There can be several benefits for children who learn to care for a pet such as the child’s ability to nurture and develop meaningful relationships, learning a deep sense of responsibility and protectiveness, and being able to sense what others are feeling to name a few. That said, there are also several factors you should consider before bringing home a family pet like your child’s personality, age and maturity level, family dynamics, and how much you, as the adult, will be participating in the pet’s care.
1. Don’t allow your child to hit a pet with their hand or with any other object. And along the same vein; don’t allow your child to pull tails, legs, or poke eyes.
2. Teach children to detect signs of injury or illness in pet. When they do realize that a pet is hurting, they shouldn’t approach the animal themselves; they should immediately find an adult.
3. Make sure your pet receives a lot of love and attention.
4. This one is for the parents… don’t give your child too much responsibility too soon.
5. Teach your child how to read your pet’s body language.
6. Leave the pet alone when they are resting or eating.

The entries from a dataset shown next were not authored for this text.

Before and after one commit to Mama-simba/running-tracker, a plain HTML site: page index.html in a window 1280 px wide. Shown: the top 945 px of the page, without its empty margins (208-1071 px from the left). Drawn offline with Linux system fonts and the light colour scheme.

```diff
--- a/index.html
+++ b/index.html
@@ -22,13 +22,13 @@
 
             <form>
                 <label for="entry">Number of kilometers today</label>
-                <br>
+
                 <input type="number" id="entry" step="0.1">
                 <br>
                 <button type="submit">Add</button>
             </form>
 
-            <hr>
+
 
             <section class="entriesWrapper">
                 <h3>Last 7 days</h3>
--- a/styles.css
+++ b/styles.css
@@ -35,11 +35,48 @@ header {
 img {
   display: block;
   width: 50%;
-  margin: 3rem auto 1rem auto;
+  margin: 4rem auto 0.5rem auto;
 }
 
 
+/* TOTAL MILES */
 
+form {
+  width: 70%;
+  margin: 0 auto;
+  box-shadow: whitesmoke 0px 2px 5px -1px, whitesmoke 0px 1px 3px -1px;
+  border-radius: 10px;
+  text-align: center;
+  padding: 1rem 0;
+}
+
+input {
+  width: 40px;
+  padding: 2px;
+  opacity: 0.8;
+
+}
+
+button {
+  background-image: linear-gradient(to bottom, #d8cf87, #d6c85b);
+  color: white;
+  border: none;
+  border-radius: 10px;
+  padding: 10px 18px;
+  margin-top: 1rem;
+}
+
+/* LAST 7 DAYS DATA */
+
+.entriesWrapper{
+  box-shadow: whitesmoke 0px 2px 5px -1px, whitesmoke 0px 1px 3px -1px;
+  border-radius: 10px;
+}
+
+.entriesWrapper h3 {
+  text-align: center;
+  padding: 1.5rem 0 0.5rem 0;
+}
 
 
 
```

7. Avoid threatening your child that you will give away their pet when they fail to properly take care of him or her. Give your child appropriate consequences when they don’t take care of their pet.
8. Slowly extend a hand “for smelling” when greeting a pet and teach your child to always ask permission from the owner when meeting another pet.
The first months of teaching your child responsible pet ownership will definitely take a lot of hard work, but we feel that in the end, the love of a furry friend brings out the best in us all.